When it comes to museums in the Pacific Northwest, Portland’s Art Museum is the granddaddy of them all, having opened its doors back in 1892. Through the years, it has amassed a large and interesting collection. Over 112,000 square feet of exhibition space is devoted to only a fraction of the museum’s collection of more than 50,000 objects. The American Alliance of Museums has extended the museum’s accreditation until 2024.
Highlights include Northwest art, Asian art, photography, English silver, graphic arts, and Native American artifacts. Vincent van Gogh’s Cart with Black Ox is a must-see at the Portland Art Museum. Included in the museum is the Northwest Film Center as well as the Crumpacker Family Library, which focuses on the visual arts. Every month on the first Thursday, the museum is open late for free.
The most recent renovations brought the Portland Art Museum’s total square footage up to 240,000, making it one of the 25 largest art museums in the United States. The exhibition area alone is about 112,000 square feet. Over 42,000 pieces of art are housed in the permanent collection, and a major touring exhibition is always on display. There are permanent displays of Asian art, modern and contemporary art, Northwest art, art from the Pacific Rim, and a public sculpture garden located in the museum’s outdoor space. The Portland Art Museum also houses the Northwest Film Center.
The museum’s origins may be traced back to 1892, when it was founded as the Portland Art Association. In the fall of that year, seven influential locals in business and the arts got together to form an association with the goal of opening a first-rate art museum in the city of nearly 50,000 people.
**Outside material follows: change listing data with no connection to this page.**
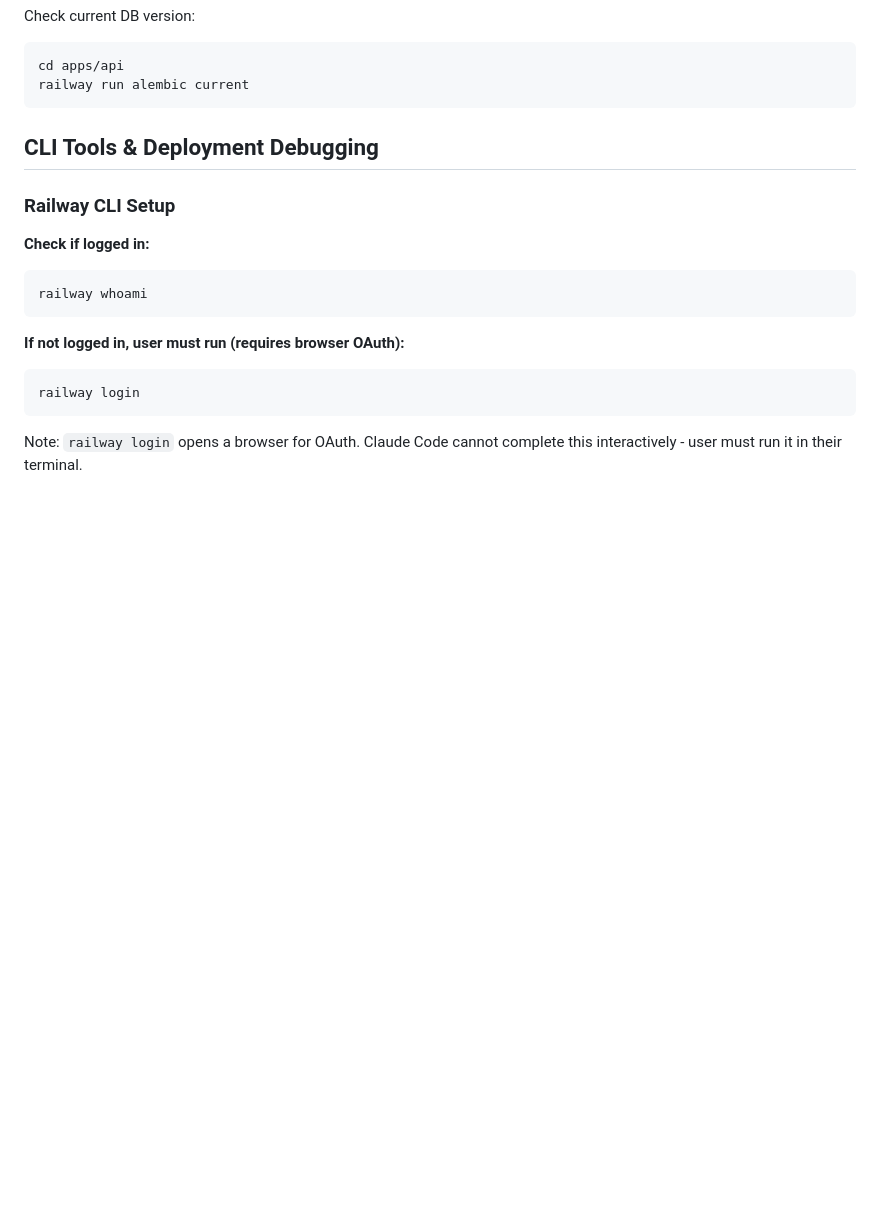
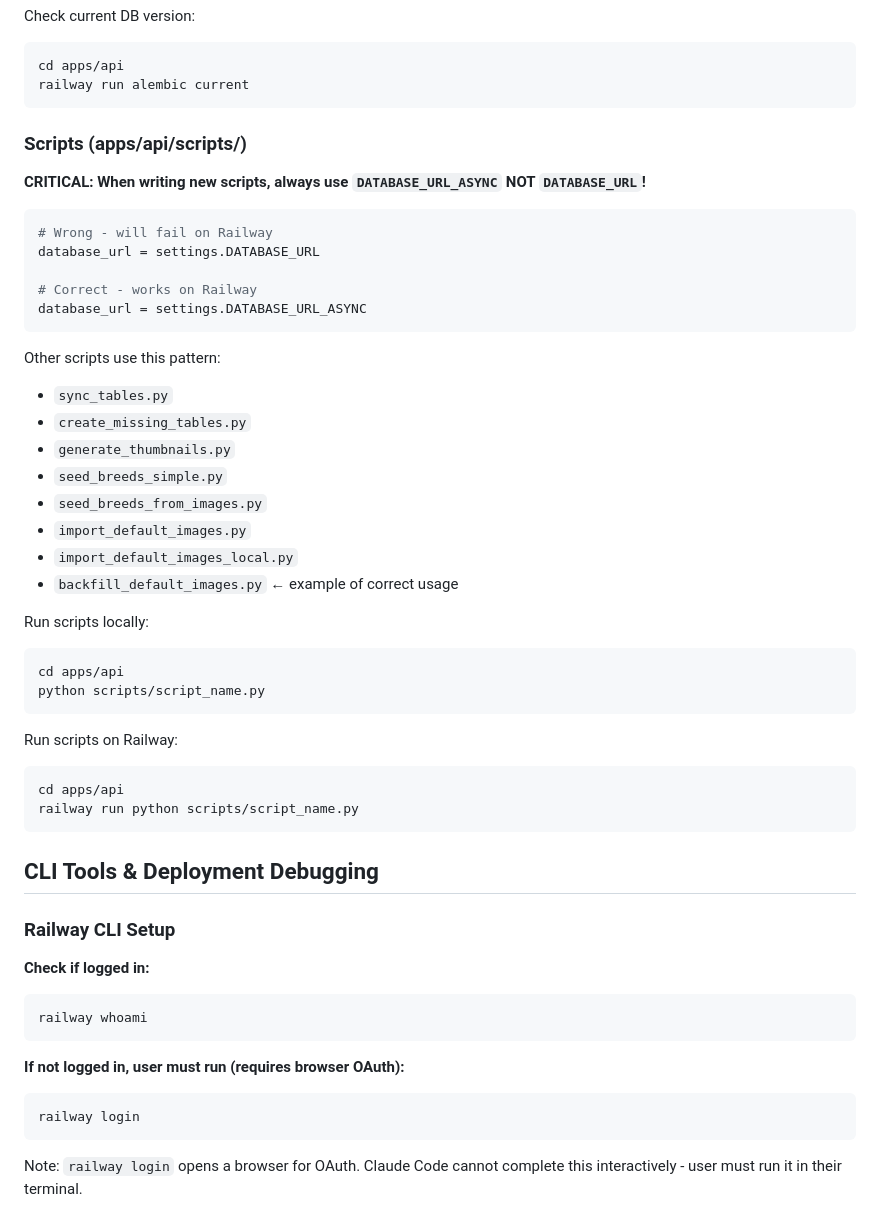
Before and after one commit to xsimekp1/sqlpet, a Markdown page: CLAUDE.md, the part around the change. Drawn GitHub-style; blank space fills up the shorter version.

Commit message:
Update CLAUDE.md with DATABASE_URL_ASYNC guidance

````diff
--- a/CLAUDE.md
+++ b/CLAUDE.md
@@ -84,6 +84,40 @@ Check current DB version:
 ```
 cd apps/api
 railway run alembic current
+```
+
+### Scripts (apps/api/scripts/)
+
+**CRITICAL: When writing new scripts, always use `DATABASE_URL_ASYNC` NOT `DATABASE_URL`!**
+
+```python
+# Wrong - will fail on Railway
+database_url = settings.DATABASE_URL
+
+# Correct - works on Railway
+database_url = settings.DATABASE_URL_ASYNC
+```
+
+Other scripts use this pattern:
+- `sync_tables.py`
+- `create_missing_tables.py`
+- `generate_thumbnails.py`
+- `seed_breeds_simple.py`
+- `seed_breeds_from_images.py`
+- `import_default_images.py`
+- `import_default_images_local.py`
+- `backfill_default_images.py` ← example of correct usage
+
+Run scripts locally:
+```
+cd apps/api
+python scripts/script_name.py
+```
+
+Run scripts on Railway:
+```
+cd apps/api
+railway run python scripts/script_name.py
 ```
 
 ## CLI Tools & Deployment Debugging
````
One hundred plaster casts of ancient Greek and Roman sculptures were purchased with money provided to the museum by Henry Corbett. The collection’s pieces were chosen by Winslow B. Ayer and his wife while traveling around Europe. Before leaving, curators from the Met in New York and the MFA in Boston gave them guidance on which works to bring. The Multnomah County Library, at Southwest Seventh and Stark streets in the Central Business District, was the first venue to showcase the collection.